The political direction of which Ariel Sharon’s disengagement plan forms a part is the most significant development in Israeli policy making since 1967. It is an attempt to finally free the Israeli political discussion from the squabble between rival utopias that has dominated it since the 1970s.
The first of these promised utopias, that of the left, has already largely vanished from the public discourse – a victim of the cataclysmic failure of the Oslo process of the 1990s. This project posited a historic compromise between Israel and Palestinian nationalism, based on the ascendancy of shared, rational economic interests. As it turned out, the shared interests were perceived by only one of the sides. The collapse of Oslo cast the proponents of the possibility of rapprochement between Zionist Israel and the leadership of Palestinian nationalism as currently constituted into political irrelevance.
The result of the eclipse of the left is that the drama of the clash of ideas in Israel is currently taking place in the center-rightward side of the arena. The battle is being fought between a disenchanted, realist outlook, as represented by Ariel Sharon and his allies, and the redemptive ambitions of the religious nationalist camp. The flagship of the latter has for a generation been the settlement enterprise in Judea, Samaria and Gaza. Nevertheless, it should be understood that the clash between Sharon and the Yesha Council [representing settlements in Judea, Samaria and Gaza] is not ultimately an argument over demarcation and real estate. Rather, it is about fundamentally differing conceptions of democracy, of Jewish statehood, and ultimately of the very dynamics governing international affairs.

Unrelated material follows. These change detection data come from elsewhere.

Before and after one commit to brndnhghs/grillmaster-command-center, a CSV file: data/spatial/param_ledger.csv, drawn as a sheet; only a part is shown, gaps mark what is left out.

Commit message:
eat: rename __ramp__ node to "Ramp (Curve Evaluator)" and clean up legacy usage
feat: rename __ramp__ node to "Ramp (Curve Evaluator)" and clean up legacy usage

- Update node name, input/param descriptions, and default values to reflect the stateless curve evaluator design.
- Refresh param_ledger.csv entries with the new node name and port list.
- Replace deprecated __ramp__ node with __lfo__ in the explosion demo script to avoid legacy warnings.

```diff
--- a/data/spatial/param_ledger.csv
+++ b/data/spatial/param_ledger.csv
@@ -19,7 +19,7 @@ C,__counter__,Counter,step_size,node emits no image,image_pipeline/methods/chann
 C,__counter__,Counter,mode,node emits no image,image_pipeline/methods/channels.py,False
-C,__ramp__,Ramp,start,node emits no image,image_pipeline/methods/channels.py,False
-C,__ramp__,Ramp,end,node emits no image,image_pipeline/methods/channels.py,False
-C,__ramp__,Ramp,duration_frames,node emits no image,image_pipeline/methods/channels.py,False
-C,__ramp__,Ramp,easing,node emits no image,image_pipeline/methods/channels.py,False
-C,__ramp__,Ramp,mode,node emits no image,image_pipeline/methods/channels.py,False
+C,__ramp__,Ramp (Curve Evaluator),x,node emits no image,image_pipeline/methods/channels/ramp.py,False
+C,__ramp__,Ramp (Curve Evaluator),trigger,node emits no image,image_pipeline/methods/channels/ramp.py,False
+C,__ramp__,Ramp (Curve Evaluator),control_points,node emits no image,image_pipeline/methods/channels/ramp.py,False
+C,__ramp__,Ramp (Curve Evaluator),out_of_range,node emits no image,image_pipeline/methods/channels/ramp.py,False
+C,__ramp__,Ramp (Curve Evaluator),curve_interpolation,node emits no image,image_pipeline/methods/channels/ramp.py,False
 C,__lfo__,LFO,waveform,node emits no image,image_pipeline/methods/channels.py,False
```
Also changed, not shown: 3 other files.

For right-of-center Israelis, the right to construct Jewish communities in Judea, Samaria and Gaza is axiomatic. And in a society increasingly demobilized, fragmented and self-critical, the apparent willingness of the settlers to cleave to old, treasured values and pay the price for them awakened the admiration of circles far beyond the religious nationalist public from which their leadership has been drawn.

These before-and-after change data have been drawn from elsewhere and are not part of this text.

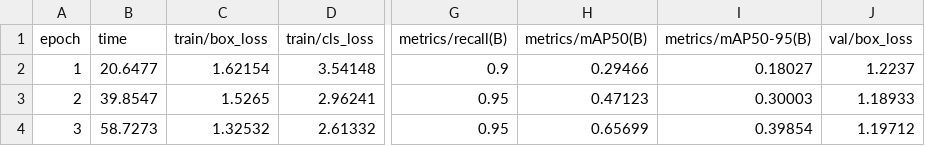
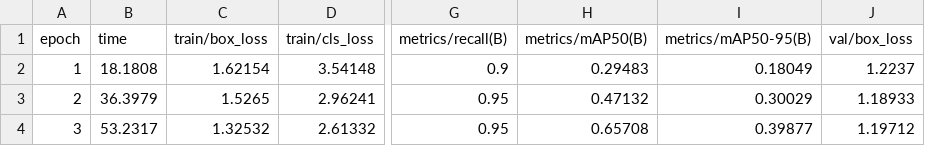
Before and after one commit to gsrabelo/D06-Trabalho-final, a CSV file: runs/detect/transfer_v1_ep30/yolo_transfer/results.csv, drawn as a sheet; only a part is shown, gaps mark what is left out; the diff names each change by its address in the sheet, - before the commit and + after, or states it on an @@ line.

```diff
--- a/runs/detect/transfer_v1_ep30/yolo_transfer/results.csv
+++ b/runs/detect/transfer_v1_ep30/yolo_transfer/results.csv
-B2 (time): 20.6477
+B2 (time): 18.1808
-H2 (metrics/mAP50(B)): 0.29466
+H2 (metrics/mAP50(B)): 0.29483
-I2 (metrics/mAP50-95(B)): 0.18027
+I2 (metrics/mAP50-95(B)): 0.18049
-B3 (time): 39.8547
+B3 (time): 36.3979
-H3 (metrics/mAP50(B)): 0.47123
+H3 (metrics/mAP50(B)): 0.47132
-I3 (metrics/mAP50-95(B)): 0.30003
+I3 (metrics/mAP50-95(B)): 0.30029
-B4 (time): 58.7273
+B4 (time): 53.2317
-H4 (metrics/mAP50(B)): 0.65699
+H4 (metrics/mAP50(B)): 0.65708
-I4 (metrics/mAP50-95(B)): 0.39854
+I4 (metrics/mAP50-95(B)): 0.39877
```
Also changed, not shown: 17 other files.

Nevertheless, it is becoming increasingly apparent that the agenda of the most militant elements of the Yesha leadership, and their political allies in, for example, the Jewish leadership group of Moshe Feiglin, are far from the concerns, ambitions and desires of the greater part of the Israeli Jewish public. They are also far from anything resembling classical Zionism. Feiglin, the controller of around 130 votes in the Likud Party Central Committee, and one of the architects of the prime minister’s defeat in the Likud referendum in April 2004, openly advocates disobedience by Israel Defense Forces soldiers to thwart disengagement. “No one can overcome God’s will to keep us in Gaza,” he tells his followers. He also favors stripping Arab Israelis of their citizenship, ending military service for women and establishing a Sanhedrin on the Temple Mount. Such views, exotic and bizarre to the Israeli mainstream, are representative of the wilder streams now preparing civil disobedience. The clash between Feiglin and his allies and the prime minister and his camp is thus about more than disengagement from Gaza and part of northern Samaria. With increasingly unveiled calls to sedition being heard, it is shaping up to be about the right of elected government to govern, and a clash between the advocates of Jewish nationalism as we have known it and the partisans of something else entirely.
As for the “road map” guiding the advocates of disengagement, its key elements are the following items:

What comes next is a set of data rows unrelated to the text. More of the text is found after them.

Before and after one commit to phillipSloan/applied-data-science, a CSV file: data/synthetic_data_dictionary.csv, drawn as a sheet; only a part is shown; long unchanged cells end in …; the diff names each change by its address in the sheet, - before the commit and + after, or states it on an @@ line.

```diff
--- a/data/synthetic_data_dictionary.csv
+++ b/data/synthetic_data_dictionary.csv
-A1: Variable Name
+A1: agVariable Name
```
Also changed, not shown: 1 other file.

–Firstly, a rejection of arguments positing the imminent emergence of “democratic” leaderships in various parts of the Middle East and among the Palestinians, and the consequent emergence of a consensual “peace between democracies.” Abu Mazen’s latest statements in support of the so-called “right of return” and his rejection of firm action against Palestinian terror groups indicate that for the foreseeable future, Israel is likely to remain a Jewish democracy surrounded by neighbors seeking its demise. Palestinian nationalism has not yet crossed the Rubicon of historical rapprochement with Israel. It is showing no signs of being about to do so.
–Secondly, the awareness that something must be done. Demographic realities make the status quo untenable. A Jewish state presiding over an Arab majority will be an arrangement with a brief future ahead of it.
–Thirdly, the awareness that the bringing into being of a Palestinian state with provisional borders, created as part of a process of cooperation between Israel and its most important ally, the United States, represents the best possible outcome in the current reality. Irreconcilable issues will remain unreconciled. But a political arrangement including (limited) Palestinian sovereignty will have been established.
–Fourthly, Israel’s security in the dysfunctional region in which it is situated will continue to derive, in this arrangement, from the strength of its armed forces and their technological edge.
Disengagement is the first step along this road. The plan is the product of disenchantment, and hence has none of the heady thrills of utopia about it. In the weeks to come, its opponents, most significant among them advocates of theocracy of various stripes, will be mobilizing to make its implementation impossible. The future direction – internal and external – of the State of Israel will to no small extent be dependent on the outcome of this contest.